Valente and Gouguet hopeful city will wait for Phase II assessment on Valspar property
Tuesday’s meeting of the City Council of Picayune is one of special interest because the council will take up an agenda item on whether the City of Picayune should take a donation of a parcel of land, last used by Valspar, that appears to have the presence of hazardous materials.
In a Phase I Environmental Site Assessment Report created by Gulf South Associates’ Kevin McMahon, the property, located at 210 Crosby Street, “is comprised of six parcels totaling approximately 28 acres located on the south side of Palestine Road, Crosby Street, and Wisteria Lane, and the north side of Davis Street in a mixed-use commercial, industrial, and residential area within the Picayune city limits. According to the Pearl River County Tax Assessor, ownership in the subject parcels is currently vested in Sunbelt Coatings, Inc. in care of the Sherwin Williams Tax Department.”
Two council members, Wayne Gouguet and Tammy Valente, have both spoken up about their concerns if the city should take the property. Their concerns are validated in the report which casts doubt the property is free from contaminants.
The report states. “The identification of recognized environmental conditions in connection with the subject property may impose an environmental liability on owners or operators of the site, reduce the value of the site, or restrict the use or marketability of the site, and therefore, further investigation may be warranted to evaluate the scope and extent of potential environmental liabilities.”

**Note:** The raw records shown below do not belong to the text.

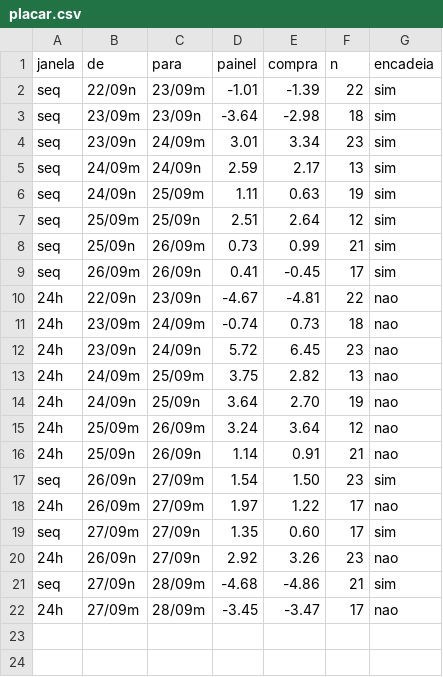
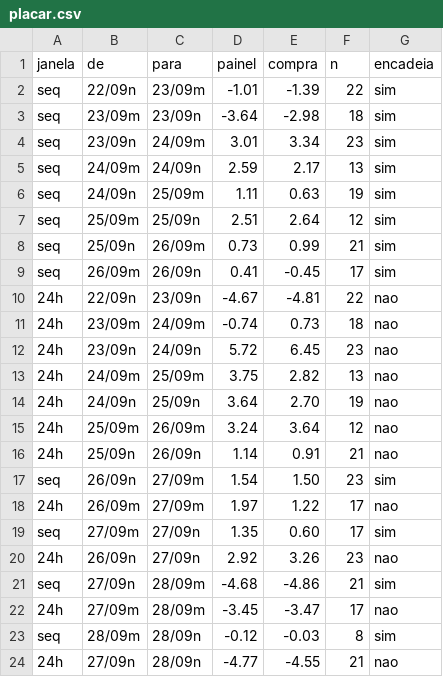
Before and after one commit to marcelosanders-lab/cartao, a CSV file: radar/placar.csv, drawn as a sheet.

```diff
--- a/radar/placar.csv
+++ b/radar/placar.csv
@@ -22 +22,3 @@ seq,27/09n,28/09m,-4.68,-4.86,21,sim
 24h,27/09m,28/09m,-3.45,-3.47,17,nao
+seq,28/09m,28/09n,-0.12,-0.03,8,sim
+24h,27/09n,28/09n,-4.77,-4.55,21,nao
```
Also changed, not shown: radar/sentimento.csv, 2 other files.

Both Valente and Gouguet do not want the city to acquire the property and later learn the property will require cleanup activities due to the presence of hazardous materials that could cost the city a lot of money. Both are hopeful other city leaders will not vote to accept the ‘free’ property and instead wait for a Phase II inspection to be performed and report generated to ensure the city will not have any liability of contaminants should it accept the property.
Councilman Gouguet has many concerns about the city taking this property.
“Brown field sites are a complicated issue. EPA/MSDEQ want the city to take the property, but probably are not representing our best interests, but their own interest. My contact in DEQ told me the contamination from the Valspar activity was outside the superfund SOW and was not evaluated. I believe the Phase I report bears that out. I still have concerns if we do not have a good handle on the extent of and severity of the contamination on the property, how do we risk exposing city workers?”
The Superfund cleanup at the old Picayune Wood Treating Superfund site does not include the Valspar property according to information on the state’s MDEQ site.
Valente stated, “We need more information and a Phase II assessment is a good start toward that diligence. There are a lot of details we need to make sure we have all of the data to support our decision. This decision has to be for the well-being for the city of Picayune, its residents, and our city employees.”